“And that’s one way we differ,” Alphonsine said. She looked over at Dashiell. “My heartbreaking days are over.”

“Tristan, that was my friend’s name. Tristan Schiller, he somehow caught the young lady’s eye. He was a handsome guy. Not as good looking as this one I’m sitting across, but a similar type.”

“I’m sure you were quite the lady’s man as well, David.”

“Maybe,” he said, “I recall leaving with a red-head.”

“And your friend with the brunette?” Dashiell asked. He turned to Alphonsine and said playfully, “Good thing I don’t get jealous.”

“I saw them having what looked like an intense conversation. I can’t be sure they left together. I just have a hunch.”

“A hunch?” Alphonsine asked. “I guess he wasn’t the type to kiss and tell.”

“He disappeared.”

“Disappeared?” Dashiell asked.

“We were staying in a hostel, dorm style. I didn’t make the curfew. But in the morning I went back to get my things. He wasn’t there. We had tickets for a ten a.m. ferry to Cyprus. I thought about taking his stuff in case he was running late.”

“He didn’t make the boat?” Dashiell asked.

“No, he didn’t.”

“Maybe he got very lucky,” Alphonsine said looking at Dashiell. “Maybe they ran off together and had lots of babies.”

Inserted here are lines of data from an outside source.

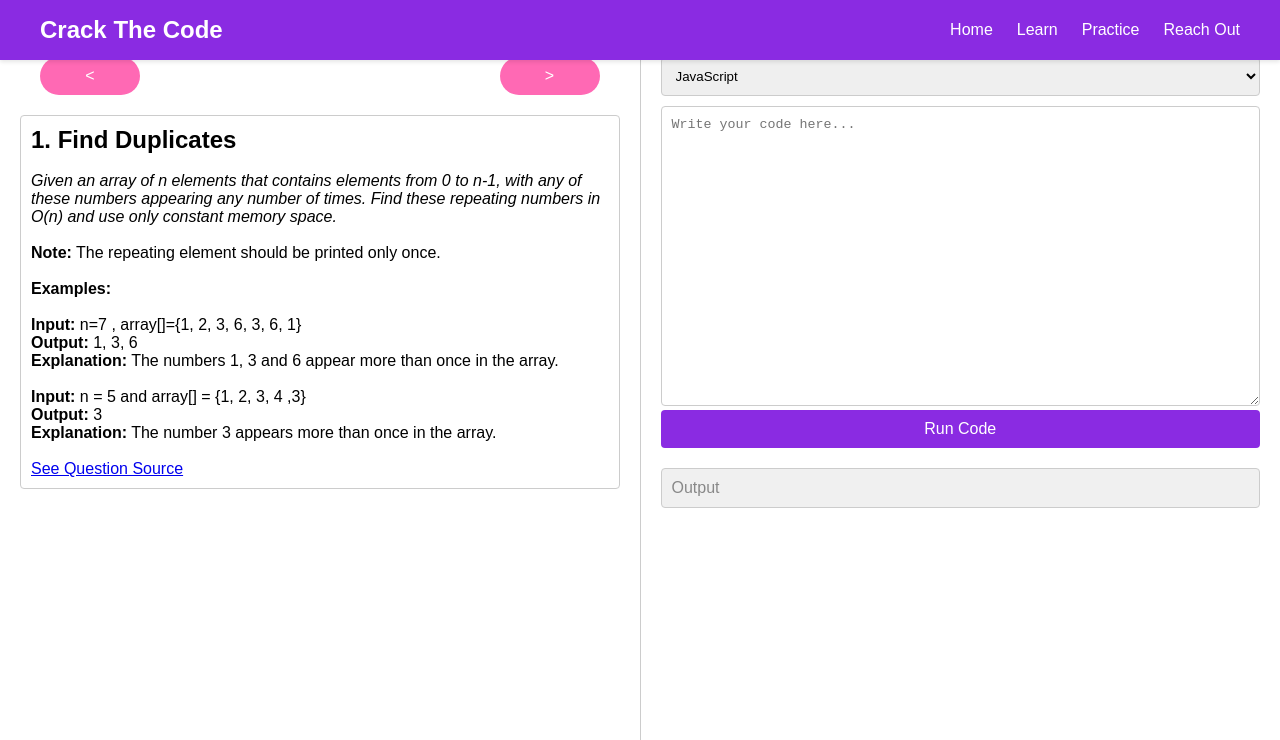
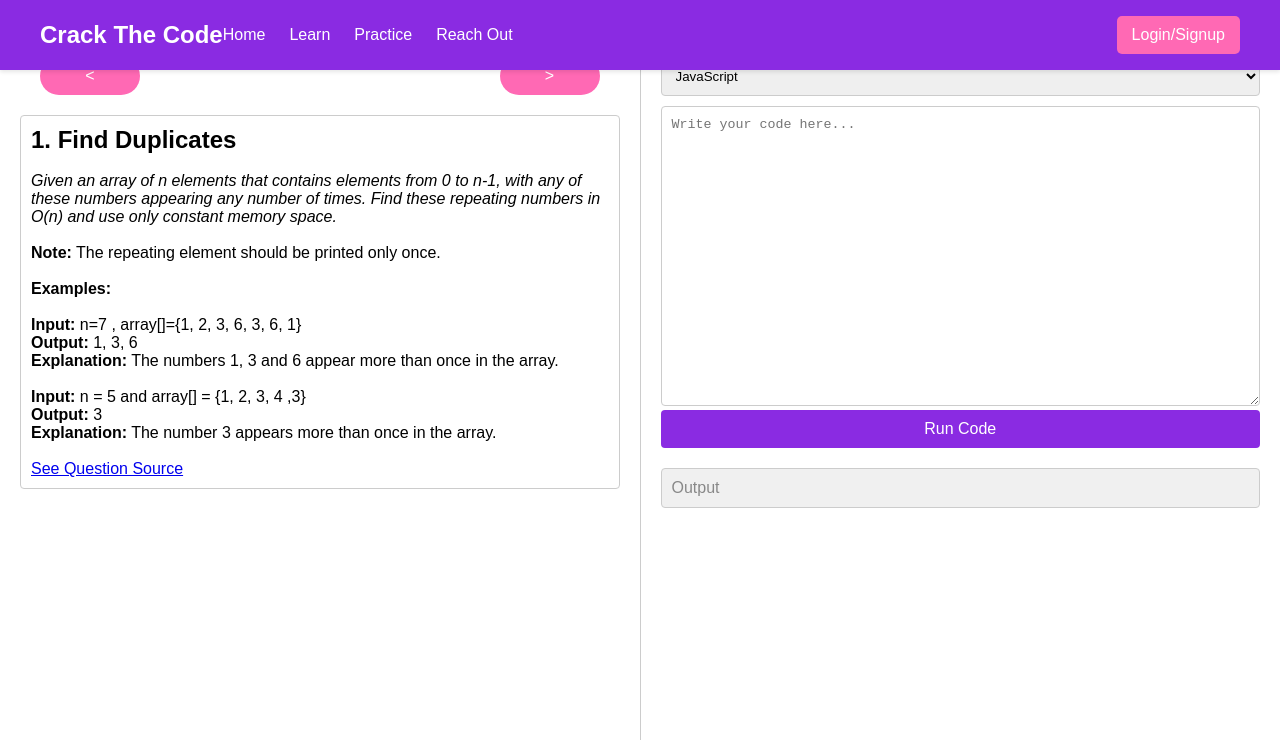
Before and after one commit to anushreejha/crack-the-code, a website: page pages/code.html in a window 1280 px wide. Drawn offline with Linux system fonts and the light colour scheme.

Commit message:
Login system basic test p2

```diff
--- a/pages/code.html
+++ b/pages/code.html
@@ -16,6 +16,10 @@
                 <a href="/learn.html">Learn</a>
                 <a href="/code.html" class="active">Practice</a>
                 <a href="/discuss.html">Reach Out</a>
+            </div>
+            <div class="user-auth">
+                <span id="user-name" style="display: none;"></span> <!-- Username will be displayed here -->
+                <button id="auth-button">Login/Signup</button> <!-- Button for login/signup -->
             </div>
         </div>
     </nav>
```
Also changed, not shown: pages/discuss.html (+4 -0 lines), pages/index.html (+4 -0 lines), pages/learn.html (+4 -0 lines).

“I don’t think so,” said David, “although I was pretty sure it was something like that at the time. I thought we might catch each other later, at the next port of call. We’d discussed some possible itineraries. Nothing was settled.”

“But you didn’t see him again?” Dashiell asked seriously, following something in his father’s tone.

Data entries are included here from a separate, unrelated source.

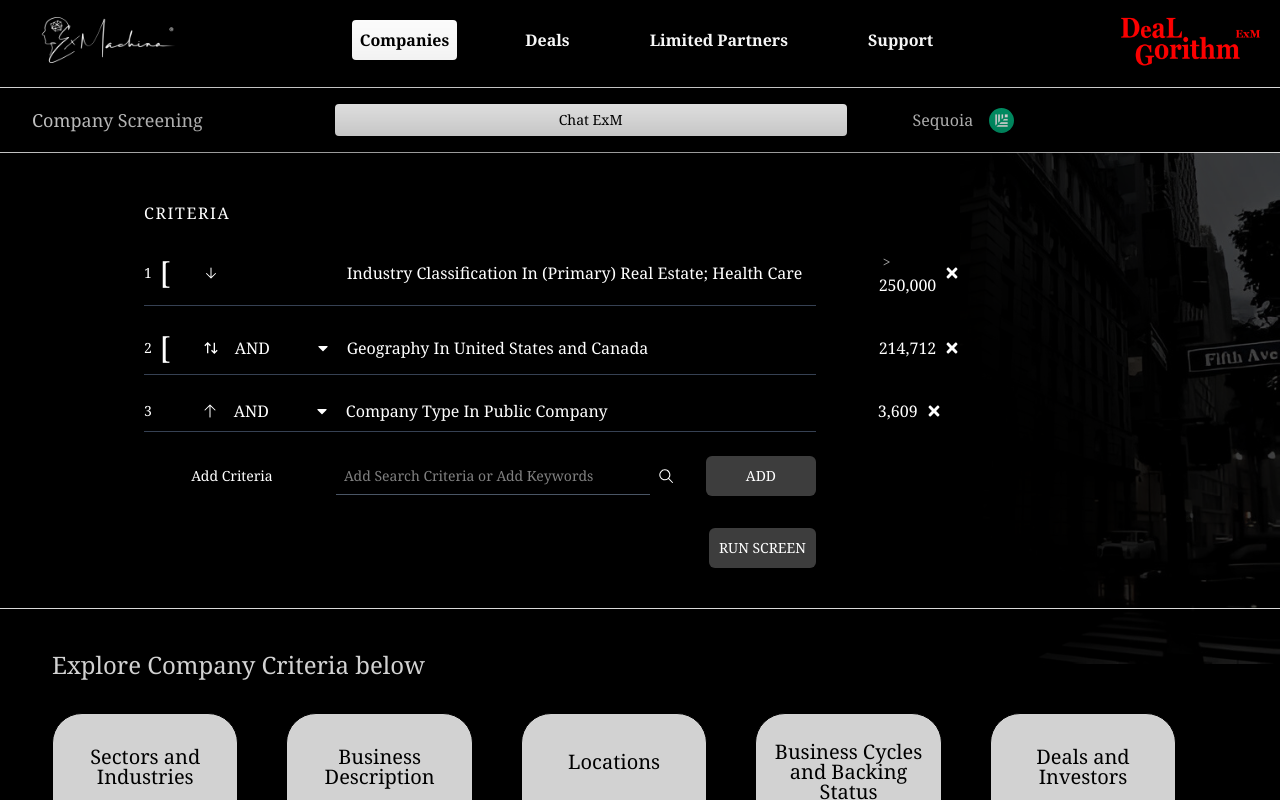
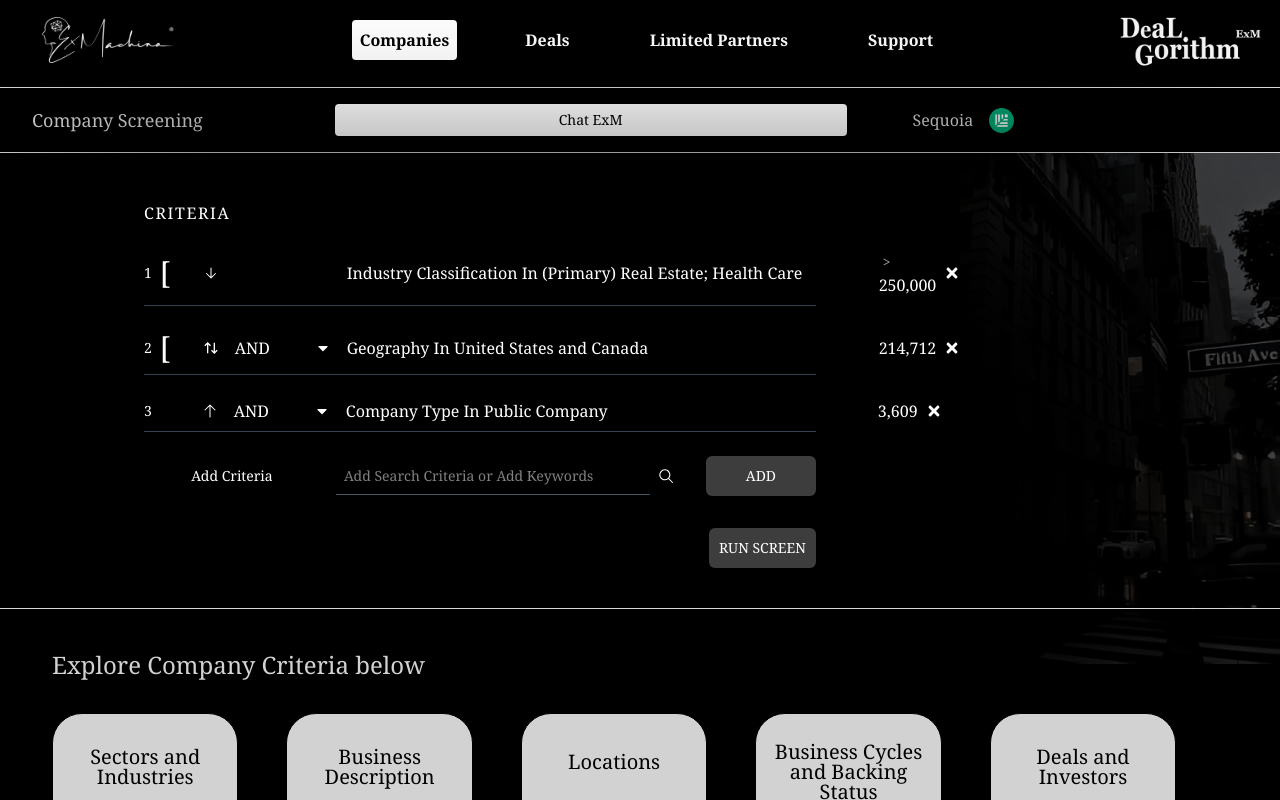
Before and after one commit to hamadhussain/NextJs-UI, a Next.js app: page / in a window 1280 px wide. Shown: the top 800 px of the page. Built offline with nearby package versions, Linux system fonts and the light colour scheme.

Commit message:
Update page.jsx

```diff
--- a/src/app/Navbar/page.jsx
+++ b/src/app/Navbar/page.jsx
@@ -18,7 +18,7 @@ const Navbar = () => {
         <p className=" cursor-pointer px-4">Support</p>
       </div>
        <Image
-        src="/secondlogo.png"
+        src="/secondLOGO.png"
         alt={`Image`}
         width={150}
         height={100}
```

“No, no I didn’t.” He looked like he might go on with his story, but then he said, “Let’s get out of here. Go somewhere we can drink.”

They stopped at an old writer’s bar in the West Village, then went on to another couple of places. They ran into a few people David knew but hadn’t seen in years, as well as strangers who recognized him and wanted to buy a famous writer a drink. The old man introduced his son and “the lovely” Mademoiselle Camille St. Valois. There was little real conversation. Mostly, Alphonsine and Dashiell listened to his stories, none of which had anything to do with his offspring. They might as well have been fans on whom he was bestowing the gift of his presence, yet Alphonsine was certain he loved Dashiell in his way. What else could explain that underlying anxiety? Which she now understood came from his suspicion of her.

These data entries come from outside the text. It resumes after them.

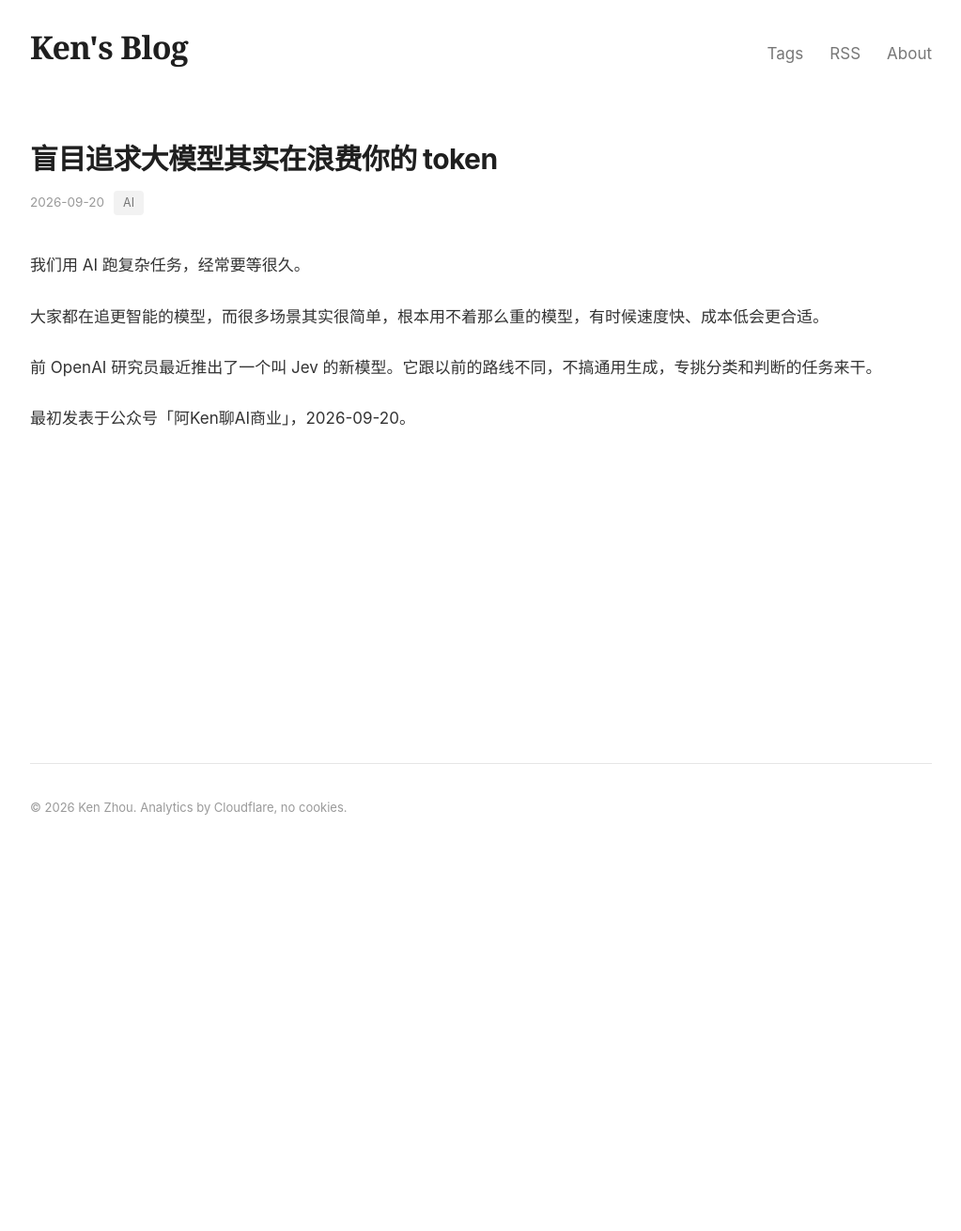
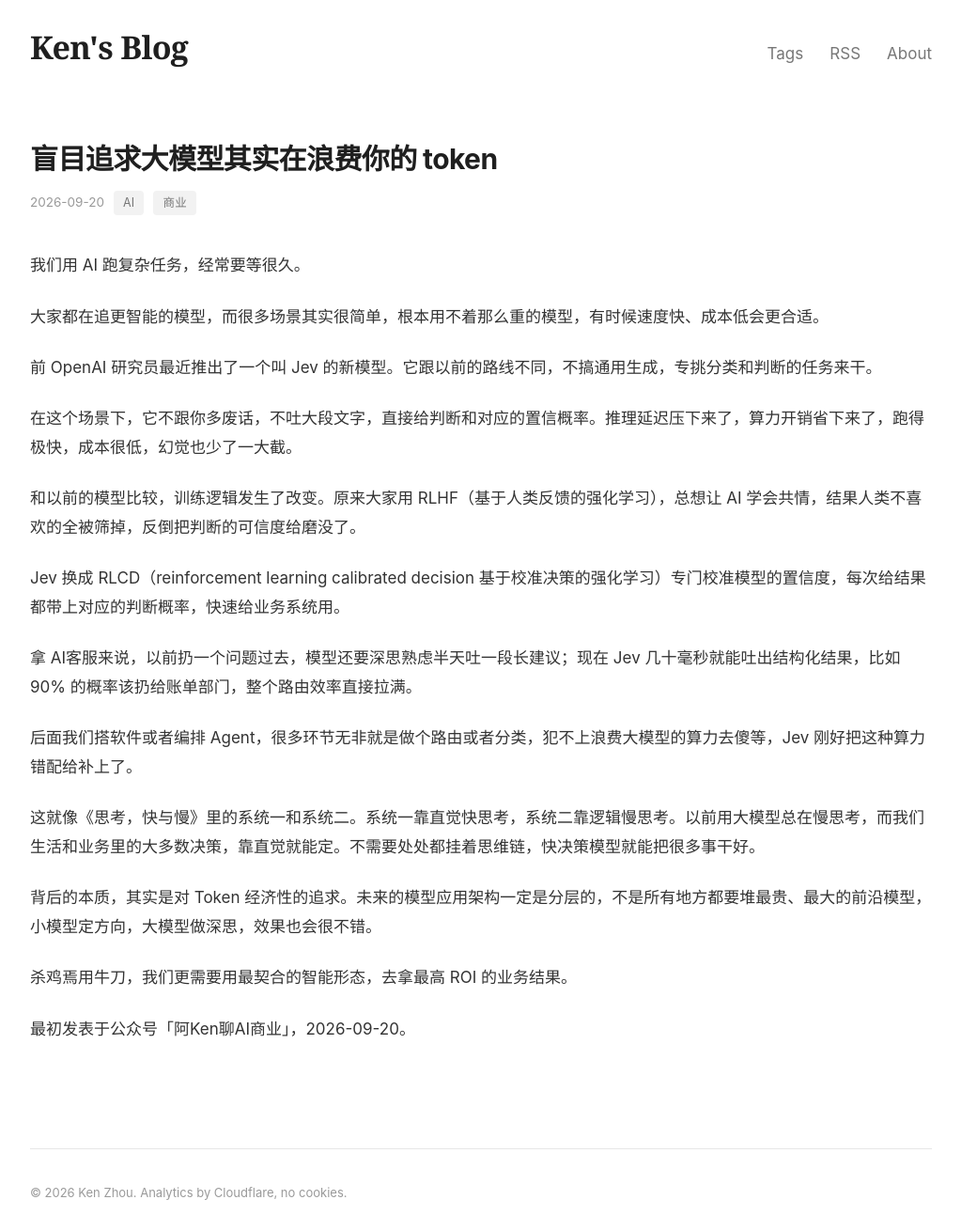
Before and after one commit to akenlabs/blog, a Jekyll site: the page built from _posts/2026-09-20-dont-waste-tokens-chasing-large-models.md, in a window 1280 px wide. Shown: the whole page at 94% size, without its empty margins (128-1151 px from the left). Built offline with Jekyll 4.4.1, drawn with Linux system fonts in a browser that asks for light colours; before the commit the page ends 900 px from its top, so only the background shows below that.

Commit message:
Publish full text for the 2026-09-20 post

```diff
--- a/_posts/2026-09-20-dont-waste-tokens-chasing-large-models.md
+++ b/_posts/2026-09-20-dont-waste-tokens-chasing-large-models.md
@@ -2,8 +2,8 @@
 layout: post
 title: "盲目追求大模型其实在浪费你的 token"
 date: 2026-09-20 00:00:00 +0800
-tags: [AI]
-description: "很多场景用不着最重的模型，速度快、成本低的分类判断型模型更合适。"
+tags: [AI, 商业]
+description: "未来的模型架构一定是分层的：小模型定方向，大模型做深思。杀鸡焉用牛刀。"
 lang: zh-CN
 ---
 
@@ -13,4 +13,20 @@ lang: zh-CN
 
 前 OpenAI 研究员最近推出了一个叫 Jev 的新模型。它跟以前的路线不同，不搞通用生成，专挑分类和判断的任务来干。
 
+在这个场景下，它不跟你多废话，不吐大段文字，直接给判断和对应的置信概率。推理延迟压下来了，算力开销省下来了，跑得极快，成本很低，幻觉也少了一大截。
+
+和以前的模型比较，训练逻辑发生了改变。原来大家用 RLHF（基于人类反馈的强化学习），总想让 AI 学会共情，结果人类不喜欢的全被筛掉，反倒把判断的可信度给磨没了。
+
+Jev 换成 RLCD（reinforcement learning calibrated decision 基于校准决策的强化学习）专门校准模型的置信度，每次给结果都带上对应的判断概率，快速给业务系统用。
+
+拿 AI客服来说，以前扔一个问题过去，模型还要深思熟虑半天吐一段长建议；现在 Jev 几十毫秒就能吐出结构化结果，比如 90% 的概率该扔给账单部门，整个路由效率直接拉满。
+
+后面我们搭软件或者编排 Agent，很多环节无非就是做个路由或者分类，犯不上浪费大模型的算力去傻等，Jev 刚好把这种算力错配给补上了。
+
+这就像《思考，快与慢》里的系统一和系统二。系统一靠直觉快思考，系统二靠逻辑慢思考。以前用大模型总在慢思考，而我们生活和业务里的大多数决策，靠直觉就能定。不需要处处都挂着思维链，快决策模型就能把很多事干好。
+
+背后的本质，其实是对 Token 经济性的追求。未来的模型应用架构一定是分层的，不是所有地方都要堆最贵、最大的前沿模型，小模型定方向，大模型做深思，效果也会很不错。
+
+杀鸡焉用牛刀，我们更需要用最契合的智能形态，去拿最高 ROI 的业务结果。
+
 最初发表于公众号「阿Ken聊AI商业」，2026-09-20。
```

What he thought and what he could prove were different things entirely. Creative minds were capable of great intuitive leaps, but what could he know of her true nature? If he went to Dashiell what would he say?

“Have you ever seen your girlfriend in daylight?”

The answer would be yes.

“Have you seen her eat food?”

Again, yes.

“Has she entered a residence without being invited?”

Well, that would just be rude wouldn’t it?

The myths kept her safe. Yet, he might need to be dealt with, which wasn’t something she wanted to do. Dashiell seemed so happy to be with his father. She knew what it was like to have neglectful parents. One loved them no less. And when they reached out even a little, as David was doing, the grudges melted away.

If something needed to be done, she would ask Pierre to help. Of course he’d chide her, remind her this is what comes from getting too close to mortals, from living too much in the spotlight. But he’d come through and make sure the old man’s end was quick and painless, and then she’d do what she could to comfort her lover.

By the end of the evening, David was slurred and sloppy, so they rode with him back to his hotel. Dashiell escorted his father into the lobby and let a bellhop take it from there while she waited in the taxi. They were quiet most of the ride back to Brooklyn.

“A kiss for your thoughts,” he said leaning over and pecking her cheek.

“I was just thinking how cute you must have been as a boy,” she answered.

About the Author

VM Gautier is a pseudonym. This is not VM's first book, but it is VM's first book with fangs. VM is no one you've heard of and is not trying to fool anyone. All will probably be revealed soon, but meantime VM is enjoying the masquerade.
We are never more ourselves than when we wear a disguise.